From my early beginnings as a young introvert, the public library has always been a bit of a refuge. Years later, not much has changed, albeit with an additional affinity for endless hours spent scouring second-hand bookstores to add to my ever-growing “to-read” pile.
From one bookworm to another, this column will be underscoring and outlining various literary genres, authors, and recent reads and can serve as an introduction for those unfamiliar with these works, as a refresher for long-time aficionados, and maybe as an inspiration for readers to share their own suggested topics. Do you have a topic that you would like covered in this column? Feel free to contact me for an interview and a feature in an upcoming column.
This week’s column serves as an introduction to Dystopian Literature, a reminder of some of the genre’s classics, and as an inspiration for further reading.
Dystopian Literature can be defined as “a form of speculative fiction that began as a response to utopian literature.” Dystopian literature novels often offer a view of the future that is quite bleak. (Utopian Literature, on the other hand, is defined as “a style of fiction that takes place in an idealized world.”)
The main characteristics of the dystopian genre include government control, destruction of the environment, and survival.
Some examples of well-known authors who write Dystopian Literature include George Orwell, Aldous Huxley, Ray Bradbury, and Octavia E. Butler.
Other popular authors include Anthony Burgess, Franz Kafka, Mikhail Bulgakov, and Kurt Vonnegut.
Some well-known works include George Orwell’s Animal Farm and 1984, Brave New World by Aldous Huxley, Fahrenheit 451 by Ray Bradbury, and Dawn by Octavia E. Butler.
Other works include George Orwell’s A Clockwork Orange, Franz Kafka’s The Trial, Mikhail Bulgakov’s The Master and Margarita, and Kurt Vonnegut’s Slaughterhouse Five.
These works are set throughout the United Kingdom, the United States, and the former Soviet Union.

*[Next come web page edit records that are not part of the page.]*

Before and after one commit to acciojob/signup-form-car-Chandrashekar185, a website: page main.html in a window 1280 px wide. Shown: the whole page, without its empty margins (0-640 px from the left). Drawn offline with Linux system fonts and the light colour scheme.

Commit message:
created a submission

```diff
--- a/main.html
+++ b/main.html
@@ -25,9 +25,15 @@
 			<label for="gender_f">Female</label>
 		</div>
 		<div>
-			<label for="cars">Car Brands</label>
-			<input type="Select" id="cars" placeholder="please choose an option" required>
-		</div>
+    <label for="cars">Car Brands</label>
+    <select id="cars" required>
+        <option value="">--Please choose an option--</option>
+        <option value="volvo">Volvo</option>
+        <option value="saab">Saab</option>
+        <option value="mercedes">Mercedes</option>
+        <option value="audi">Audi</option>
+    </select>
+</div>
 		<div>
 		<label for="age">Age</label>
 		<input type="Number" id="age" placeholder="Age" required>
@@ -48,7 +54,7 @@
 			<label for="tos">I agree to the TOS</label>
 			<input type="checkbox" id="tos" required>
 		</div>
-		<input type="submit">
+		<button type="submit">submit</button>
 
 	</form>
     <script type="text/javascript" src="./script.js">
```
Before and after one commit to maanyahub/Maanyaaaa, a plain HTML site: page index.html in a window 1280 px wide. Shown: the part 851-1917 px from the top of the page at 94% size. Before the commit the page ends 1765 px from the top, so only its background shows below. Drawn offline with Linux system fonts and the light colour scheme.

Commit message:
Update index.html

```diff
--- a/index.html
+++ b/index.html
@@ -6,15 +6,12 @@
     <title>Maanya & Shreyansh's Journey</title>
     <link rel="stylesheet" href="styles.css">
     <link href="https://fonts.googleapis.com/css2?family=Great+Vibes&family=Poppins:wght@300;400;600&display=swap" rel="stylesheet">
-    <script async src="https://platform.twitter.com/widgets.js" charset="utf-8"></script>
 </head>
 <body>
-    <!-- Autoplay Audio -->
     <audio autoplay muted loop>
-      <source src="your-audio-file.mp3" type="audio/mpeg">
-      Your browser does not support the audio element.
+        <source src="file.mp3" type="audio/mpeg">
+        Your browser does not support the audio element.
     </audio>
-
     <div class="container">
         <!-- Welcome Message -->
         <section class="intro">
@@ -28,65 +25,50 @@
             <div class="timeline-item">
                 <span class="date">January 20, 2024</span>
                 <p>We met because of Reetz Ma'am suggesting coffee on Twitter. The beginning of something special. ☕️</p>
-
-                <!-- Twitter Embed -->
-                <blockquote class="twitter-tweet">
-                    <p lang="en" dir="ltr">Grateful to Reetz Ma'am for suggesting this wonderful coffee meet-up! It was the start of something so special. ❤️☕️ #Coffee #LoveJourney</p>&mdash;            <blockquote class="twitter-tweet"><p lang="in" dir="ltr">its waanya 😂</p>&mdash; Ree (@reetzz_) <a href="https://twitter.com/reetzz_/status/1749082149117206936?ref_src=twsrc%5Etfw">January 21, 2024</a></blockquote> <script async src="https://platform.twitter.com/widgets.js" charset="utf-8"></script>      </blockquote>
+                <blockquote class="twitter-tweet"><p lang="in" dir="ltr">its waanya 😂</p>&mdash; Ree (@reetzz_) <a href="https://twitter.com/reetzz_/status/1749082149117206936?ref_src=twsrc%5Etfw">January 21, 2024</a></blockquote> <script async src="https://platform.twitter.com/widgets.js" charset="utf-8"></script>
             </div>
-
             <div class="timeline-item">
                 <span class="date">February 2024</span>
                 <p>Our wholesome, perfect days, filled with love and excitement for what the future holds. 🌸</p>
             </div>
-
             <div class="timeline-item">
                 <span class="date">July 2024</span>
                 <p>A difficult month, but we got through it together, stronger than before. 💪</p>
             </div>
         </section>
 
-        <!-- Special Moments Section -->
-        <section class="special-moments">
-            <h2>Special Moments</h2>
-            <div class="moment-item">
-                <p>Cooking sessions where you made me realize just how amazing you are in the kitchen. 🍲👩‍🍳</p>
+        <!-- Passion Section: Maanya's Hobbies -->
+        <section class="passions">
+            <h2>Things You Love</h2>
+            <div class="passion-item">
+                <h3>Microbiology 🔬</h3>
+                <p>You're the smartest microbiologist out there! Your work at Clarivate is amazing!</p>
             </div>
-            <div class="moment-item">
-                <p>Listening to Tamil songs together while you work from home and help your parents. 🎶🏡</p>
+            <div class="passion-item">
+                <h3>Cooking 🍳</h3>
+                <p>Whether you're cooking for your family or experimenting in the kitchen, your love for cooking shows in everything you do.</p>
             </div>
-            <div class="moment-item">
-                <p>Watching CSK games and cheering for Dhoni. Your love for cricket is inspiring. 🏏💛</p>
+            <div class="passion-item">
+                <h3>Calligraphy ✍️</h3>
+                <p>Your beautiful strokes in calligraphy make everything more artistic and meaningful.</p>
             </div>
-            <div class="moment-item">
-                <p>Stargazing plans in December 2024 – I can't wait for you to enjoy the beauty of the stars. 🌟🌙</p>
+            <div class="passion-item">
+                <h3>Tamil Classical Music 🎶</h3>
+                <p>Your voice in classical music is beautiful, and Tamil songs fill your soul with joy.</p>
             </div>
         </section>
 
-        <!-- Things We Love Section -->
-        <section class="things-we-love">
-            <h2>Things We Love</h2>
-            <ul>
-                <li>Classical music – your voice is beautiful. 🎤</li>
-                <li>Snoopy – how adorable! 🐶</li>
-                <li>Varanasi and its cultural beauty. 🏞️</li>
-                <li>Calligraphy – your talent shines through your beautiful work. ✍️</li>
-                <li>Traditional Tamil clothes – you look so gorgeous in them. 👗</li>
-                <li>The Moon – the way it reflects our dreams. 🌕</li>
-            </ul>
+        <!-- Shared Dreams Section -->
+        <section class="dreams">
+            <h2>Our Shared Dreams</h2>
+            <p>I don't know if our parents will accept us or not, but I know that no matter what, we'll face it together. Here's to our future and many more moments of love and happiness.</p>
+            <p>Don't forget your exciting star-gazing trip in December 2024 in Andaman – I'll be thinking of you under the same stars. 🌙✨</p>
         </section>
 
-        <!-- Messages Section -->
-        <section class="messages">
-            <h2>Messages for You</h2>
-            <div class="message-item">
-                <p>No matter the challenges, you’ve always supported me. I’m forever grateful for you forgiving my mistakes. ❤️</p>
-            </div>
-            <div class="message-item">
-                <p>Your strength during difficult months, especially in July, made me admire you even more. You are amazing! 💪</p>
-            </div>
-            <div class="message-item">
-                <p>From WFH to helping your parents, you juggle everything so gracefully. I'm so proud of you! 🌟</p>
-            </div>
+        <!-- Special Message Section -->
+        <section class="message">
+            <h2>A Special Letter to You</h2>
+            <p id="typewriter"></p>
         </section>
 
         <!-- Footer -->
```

Many of these novels take place during the 19, 20, and 21-centuries, and well as in the future.
These novels may be of interest for readers who would like to learn about dystopian visions of the future, including themes of censorship, oppression, government overreach, advent of technology, the environment, and human survival.
AU’s wide range of diverse courses make it easy to study this topic in depth. Courses related to Dystopian Literature are available in a variety of disciplines, including one’s that may fit into your Degree Works. (Always check with an AU counsellor to see if these particular courses fulfill your personal graduation requirements!)
Although AU does not have a specific course on Dystopian Literature, AU students interested in learning more about this topic may enroll in the similar ENGL 387: Writing Speculative Fiction, a senior-level, three-credit course, which “develops speculative fiction (SF) writing skills through a combination of strategic study and writing activity.” Note that this course requires ENGL 381: Creative Writing in Prose or professor approval prior to registering.
Students may also be interested in ENGL 460: The Ecological Imagination, a senior-level, three-credit course, which “investigates the links among literature, culture, and the environment, asking students to consider the role of cultural and literary analysis in the face of climate crisis and ecological complexity.” Note that several junior, 200-level courses are required as prerequisites, including ENGL 211: Prose Forms and ENGL 212: Poetry and Plays. Happy reading!